Usually the most important and costly item you will purchase in your lifetime will be a home to live in. The second most important and costly item will be the various cars your purchase and drive over your lifetime.
Car buyers are faced with a choice each time they begin shopping for an automobile: should I buy a brand new car or a pre-owned car. The decision can be quantified by weighing the pros and cons of both. On the pre-owned side, here are three reasons why buying a previously-owned car is a smart decision.
1. Minimizing Depreciation
The minute you take possession of a new car and drive it off the dealer’s lot, its resale value has dropped by approximately 20 percent. In other words, that $20,000 car is now worth only $16,000 thanks to that insidious work depreciation.
In addition, another 10 percent of depreciation is lost during the first year of ownership. That means the $20,000 car will usually Bluebook for only $14,000 after one year under normal usage.
That’s quite a financial hit. The smart thing to do is to look for a two-three year-old pre-owned car and avoid the huge markdown. Unless you absolutely must have the newest model of the car brand you favor, check out the pre-owned cars from that same manufacturer for a great saving.
2. Getting the Most Bang for your Buck
Say your car budget is $25,000. You can stretch that budget by 20-30 percent by shopping for pre-owned cars versus new ones. A three-year old car that is selling for $25,000 probably sold new for around $36,000. It probably has more extras and is a more luxurious model than the new $25,000 car you are considering. That “dream car” you wanted three years ago with more horsepower, larger seating capacity and luxury styling but was priced out of your range could now be yours as a pre-owned automobile.
Another thing to consider: today’s cars are vastly improved over the automobiles of only a decade ago. Where 100,000 miles used to be the death-knell of a car, today 200,000 miles is not out of reason for a car to last.
In addition, auto manufacturers no longer change style every year like they used to do back in the 1950s through 2000. It’s just not practical due to the high cost of retooling, so that three-year old pre-owned car is probably going to look very similar to the new models in the dealer showroom.
One word new-car buyers dread to hear after they acquire their new automobile is “lemon”. This is the term used to describe cars that have manufacturing defects that adversely affect the performance, safety or resale value of the car.
Occasionally an entire model line might have some sort of lemon defect and the manufacturer will issue a recall to correct the problems at their expenses.

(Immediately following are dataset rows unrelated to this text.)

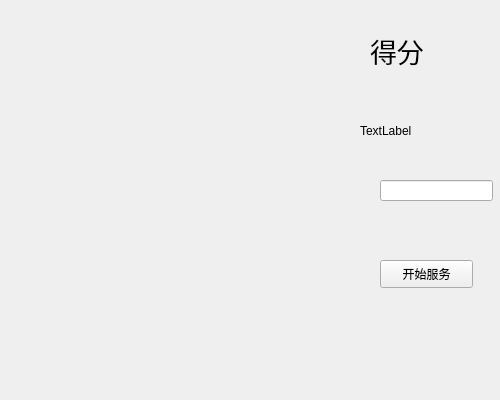
Old version of the form server.ui in the repository yangjianscut/snakeNew.
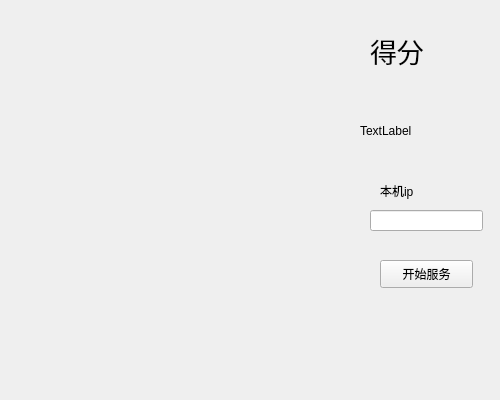
New version of the form.

Patch:
```diff
--- a/server.ui
+++ b/server.ui
@@ -47,8 +47,8 @@
   <widget class="QLineEdit" name="edip">
    <property name="geometry">
     <rect>
-     <x>380</x>
-     <y>180</y>
+     <x>370</x>
+     <y>210</y>
      <width>113</width>
      <height>21</height>
     </rect>
@@ -67,6 +67,19 @@
     <string>开始服务</string>
    </property>
   </widget>
+  <widget class="QLabel" name="label_2">
+   <property name="geometry">
+    <rect>
+     <x>380</x>
+     <y>180</y>
+     <width>72</width>
+     <height>21</height>
+    </rect>
+   </property>
+   <property name="text">
+    <string>本机ip</string>
+   </property>
+  </widget>
  </widget>
  <resources/>
  <connections/>
```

More likely, the new car-buyer is unlucky and ends us with an automobile that is constantly breaking down or needs tweaking on a number of small but irksome issues. Even though the problems are probably covered under a new-car warranty, the frustration and inconvenience of having to take your car in to the dealer time after time can be a real headache. Most of these “lemon” defects will be exposed and corrected in the first year of driving. The buyers of pre-owned cars shouldn’t have to worry about any “lemon” problems.
One thing you do want as a used car buyer is a maintenance history of the vehicle from the day it was driven off the new-car lot. One word of caution: although the car is scratch-free and the engine and transmission sound solid, don’t rely on your eyes or ears or what he seller says to evaluate the condition of the car you are considering buying.

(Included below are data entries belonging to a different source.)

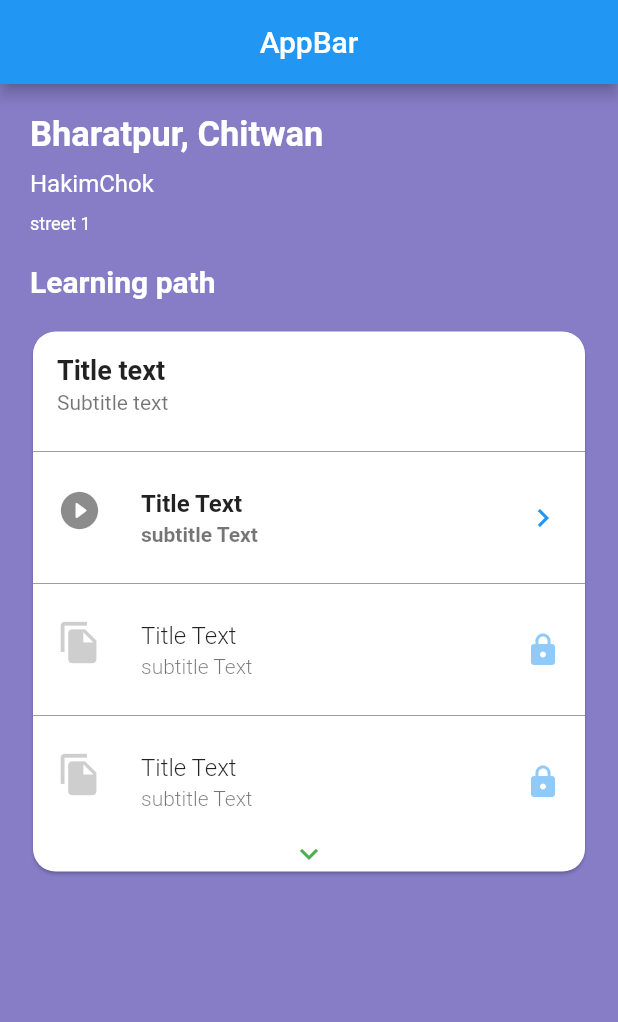
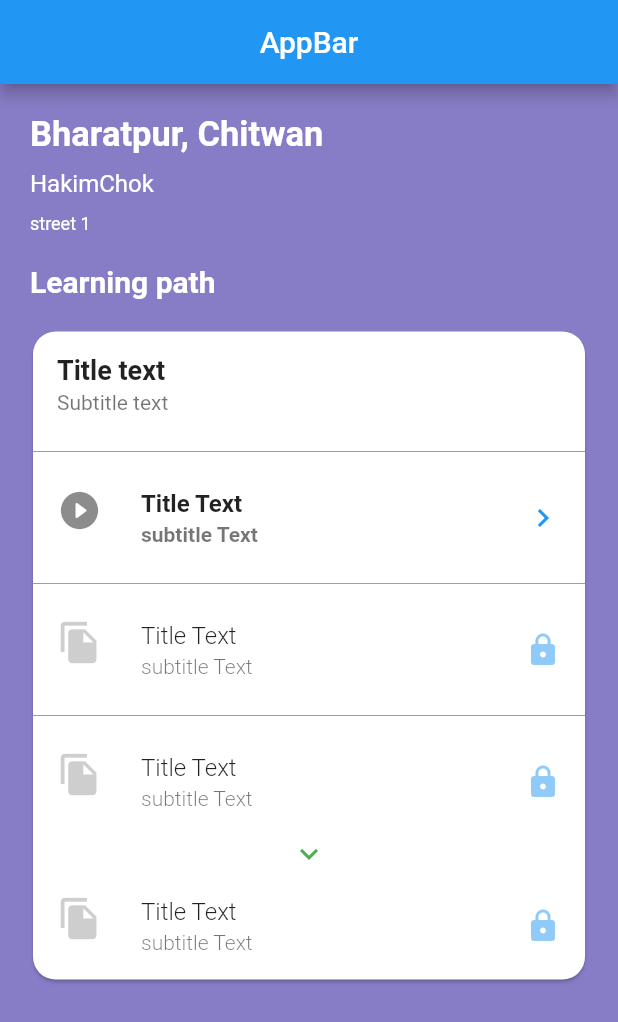
Before and after one commit to bijaypoudel1/quizApp, a Flutter app: the screen it shows after launch, on a phone screen of 412 x 824 dp. Shown: the top 1022 px of the screen. Run offline on Flutter 3.47's test engine with Material 2 defaults, Android fonts, the phone set to English and light mode, and no system bars.

Commit message:
added scrool view

```diff
--- a/lib/main.dart
+++ b/lib/main.dart
@@ -15,7 +15,8 @@ class MyApp extends StatelessWidget {
             title: Text('AppBar'),
             centerTitle: true,
           ),
-        body: Column(
+          body: SingleChildScrollView(
+            child: Column(
               crossAxisAlignment: CrossAxisAlignment.start,
               children: [
                 Container(
@@ -25,7 +26,8 @@ class MyApp extends StatelessWidget {
                     children: [
                       Text(
                         'Bharatpur, Chitwan',
-                    style: TextStyle(fontSize: 23, fontWeight: FontWeight.bold),
+                        style: TextStyle(
+                            fontSize: 23, fontWeight: FontWeight.bold),
                       ),
                       SizedBox(
                         height: 10.0,
@@ -50,7 +52,8 @@ class MyApp extends StatelessWidget {
                       ),
                       Text(
                         'Learning path',
-                    style: TextStyle(fontSize: 20, fontWeight: FontWeight.bold),
+                        style: TextStyle(
+                            fontSize: 20, fontWeight: FontWeight.bold),
                       ),
                     ],
                   ),
@@ -141,13 +144,31 @@ class MyApp extends StatelessWidget {
                           Icons.expand_more,
                           color: Colors.green,
                         ),
+                        ListTile(
+                          leading: Icon(Icons.file_copy,
+                              size: 30, color: Colors.grey.withOpacity(0.5)),
+                          title: Text(
+                            'Title Text',
+                            style: TextStyle(
+                              fontWeight: FontWeight.w300,
+                            ),
+                          ),
+                          subtitle: Text(
+                            'subtitle Text',
+                            style: TextStyle(fontWeight: FontWeight.w300),
+                          ),
+                          trailing: Icon(
+                            Icons.lock,
+                            color: Colors.blue.withOpacity(0.5),
+                          ),
+                        ),
                       ],
                     ),
                   ),
                 )
               ],
             ),
-      ),
+          )),
     );
   }
 }
```
Lines whose indentation alone changed are shown as unchanged.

Ask for proof that the car was maintained by looking at the owner’s maintenance record. Check to see if the extended car warranty is transferable to you as the new owner. Even better, if you purchase a pre-owned car from a dealer, you can check to see if the used vehicle has been inspected and meets the strict requirements for certification. In some cases, you can purchase an extended warranty from the dealer that will give you some peace of mind that you aren’t buying someone’s problem car.